Radical Nonduality in Ecofeminist Philosophy (5.36 MB)

CS wrote this article as an experiment -- and to have a little fun. She was invited to write an article for the anthology Ecofeminism: Women, Culture, Nature, which would be published by Indiana University Press in 1997. Because the book was with an academic press, all the articles had to be peer-reviewed, that is, sent out to experts in the field who would judge whether the work met the intellectual standards of the press and to require any needed clarifications or development. Because most academic philosophers are, in general, unfavorably disposed toward spirituality or religion (a position held even more intensely by deconstructive postmodernism, for which this press was known then), CS decided to submit an article that discussed the same ideas and concepts presented in her book States of Grace but with different labels: in place of "grace" she used "radical nonduality," and in place of "spirituality" she used "philosophy." After all the articles had gone through review, the editor told CS that hers was the only article accepted with no changes required.

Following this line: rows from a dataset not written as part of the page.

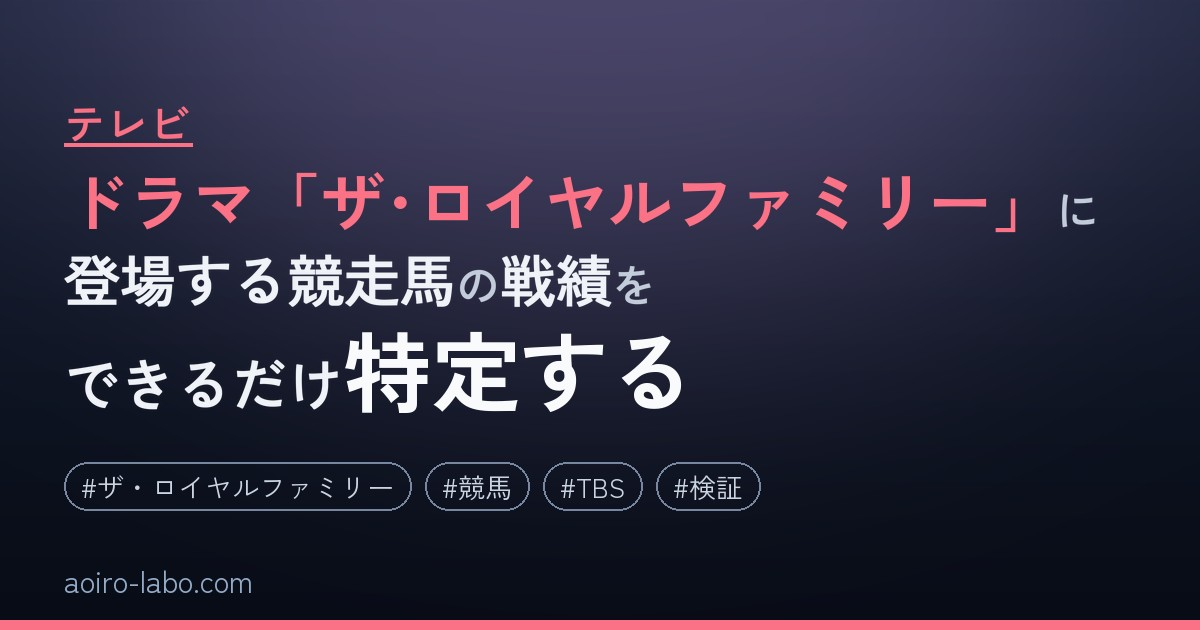
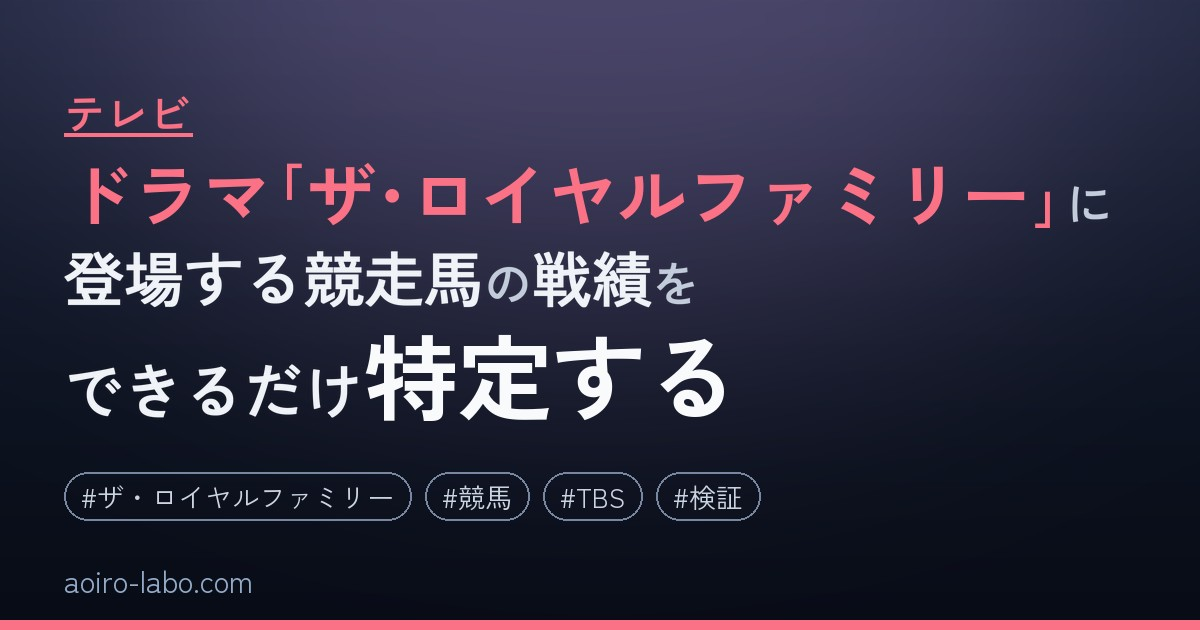
カバー生成：鉤括弧を半角化し、ASOBIのheroをアーカイブに

diff --git a/tools/generate_cover.py b/tools/generate_cover.py
@@ -88,8 +88,8 @@ def tokenize(text):
     atoms=[]; i=0; n=len(text)
     while i<n:
         ch=text[i]
-        if ch=='「':
-            j=text.find('」', i)
+        if ch=='｢':
+            j=text.find('｣', i)
             if j!=-1 and j-i<=14:
                 seg=text[i:j+1]
                 if j+1<n and text[j+1] in 'はがをにへとのもや': seg+=text[j+1]; j+=1
@@ -113,7 +113,7 @@ def tokenize(text):
             c=text[j]; buf+=c; j+=1
             if c in 'はがをにへとのもや、。・：:！？!?': break
             if len(buf)>=12: break
-            if j<n and (text[j] in '「(' or re.match(r'[A-Za-z0-9#@ァ-ヶー]', text[j])): break
+            if j<n and (text[j] in '｢(' or re.match(r'[A-Za-z0-9#@ァ-ヶー]', text[j])): break
         atoms.append(buf); i=j
     merged=[]
     for a in atoms:
@@ -194,7 +194,7 @@ def classify(atoms, emph, hero):
         if len(a)>1 and a[-1] in PARTICLES and not a.endswith('から') and not a.endswith(NOSPLIT_END) and not a.endswith('ごとに'):
             emit(a[:-1],'base'); emit(a[-1],'sub',glue=True); continue
         emit(a,'base')
-    out=[(t,c,(g or (t and t[0] in '」）)'))) for (t,c,g) in out]
+    out=[(t,c,(g or (t and t[0] in '｣）)'))) for (t,c,g) in out]
     return out
 
 def split_emph(atoms, emph, hero):
@@ -208,8 +208,8 @@ def split_emph(atoms, emph, hero):
                 if e in rest: hit=e; break
             if not hit: out.append(rest); break
             pre,_,post = rest.partition(hit)
-            if pre.endswith('「') and post.startswith('」'):
-                pre=pre[:-1]; post=post[1:]; hit='「'+hit+'」'
+            if pre.endswith('｢') and post.startswith('｣'):
+                pre=pre[:-1]; post=post[1:]; hit='｢'+hit+'｣'
             if pre: out.append(pre)
             out.append(hit); rest=post
     return out
@@ -235,7 +235,7 @@ def layout(items, widths, maxw, maxlines, balance_last=False, min_fill=0.0):
                 m=j+1
                 while m<n and items[m][0].strip()=='':
                     m+=1
-                if m<n and (items[m][1]=='sub' or items[m][0].startswith(('、','。','）','」','』','】','・','･'))):
+                if m<n and (items[m][1]=='sub' or items[m][0].startswith(('、','。','）','｣','』','】','・','･'))):
                     continue  # a line must not start with a particle or closing mark
                 slack=maxw-w
                 cost=slack*slack/700.0
@@ -412,7 +412,7 @@ def auto_pick(disp, cat):
             merged.append((t,c,g,[t.strip()]))
     def score(core, last):
         sc=0
-        if core.startswith(('「','『')): sc+=100
+        if core.startswith(('｢','『')): sc+=100
         if '#' in core: sc+=25
         if re.fullmatch(r'[A-Za-z0-9#@ ]+', core): sc+=40
         elif re.fullmatch(r'[ァ-ヶー･]+', core): sc+=35
@@ -440,6 +440,9 @@ def make(path, out, hero_override=None, emphasis_override=None):
     disp = title.replace('（','(').replace('）',')')
     bracket, disp = split_bracket_prefix(disp)
     disp = disp.replace('・', '･')
+    disp = disp.replace('\u300c', '\uff62').replace('\u300d', '\uff63')
+    if hero: hero = hero.replace('\u300c', '\uff62').replace('\u300d', '\uff63')
+    emph = [e.replace('\u300c', '\uff62').replace('\u300d', '\uff63') for e in emph]
     bracket_h = 40+24 if bracket else 0
     acc = accent_for(cat)
     cands = auto_pick(disp, cat)
@@ -453,7 +456,7 @@ def make(path, out, hero_override=None, emphasis_override=None):
         taken = 0
         for (sc,i,c,parts) in sorted(cands, key=lambda x:x[1]):
             if taken>=2: break
-            if c.strip('「」『』')==hero.strip('「」『』'): continue
+            if c.strip('｢｣『』')==hero.strip('｢｣『』'): continue
             emph.extend(parts)
             taken += 1
         if emph: print('  auto accents:', emph)

diff --git a/content/posts/2026-11-26-asobi-channel-archive.md b/content/posts/2026-11-26-asobi-channel-archive.md
@@ -2,7 +2,7 @@
 title: "ASOBI CHANNEL終了と「引き続き視聴可能」だったアーカイブの行き先"
 slug: asobi-channel-archive
 cover: /images/cover-asobi-channel-archive.jpg
-cover_keyword: 行き先
+cover_keyword: アーカイブ
 cover_image: https://images.aoiro-labo.com/blog/asobi-portal-nov.jpg
 aliases:
     - "/posts/asobi-channel終了と引き続き視聴可能だったアーカイブの行き先/"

All of which just goes to show that opponents are perfectly willing to enter into dialogue -- as long as they don't know it's happening.

Embodied, Embedded Philosophy (2.01 MB)

This article makes the case for eschewing the Lone Cowboy type of autonomy, central to modern thought since the Enlightenment, in order to cultivate a more realistic, ecological understanding of a person as a Self-in-Relationship with body, nature, and other people. It was published in Open Eye (CIIS), vol. 12, no. 1, June 1995, San Francisco. The sense of the embodied, embedded Relational Self runs through all of CS's books.

A Memorial Tribute to Petra Kelly (4.04 MB)

In the 1980s Petra Kelly (1947-1992) was internationally known for her co-founding and co-leading the Green Party of West Germany. Because she had attended high school and college in the United States, she was also a bridge figure, presenting the Green political analysis and vision stunningly well on Meet the Press , for instance. "A Living Memorial" is the piece delivered by CS, who was a friend, at the memorial service in San Francisco held by the Green Party of California. (The main memorial service was held in Bonn.) CS wrote the postscript, "For Women Who Dare," eight months later.

Ecofeminism: Our Roots and Flowering (6.41 MB)

This article is based on the keynote address CS delivered at the conference on "Ecofeminist Perspectives: Culture, Nature, and Theory," held at the University of Southern California in March 1987. It was published as the lead piece in the anthology entitled Reweaving the World: The Emergence of Ecofeminism, edited by Irene Diamond and Gloria Feman Orenstein (Sierra Club Books, 1990).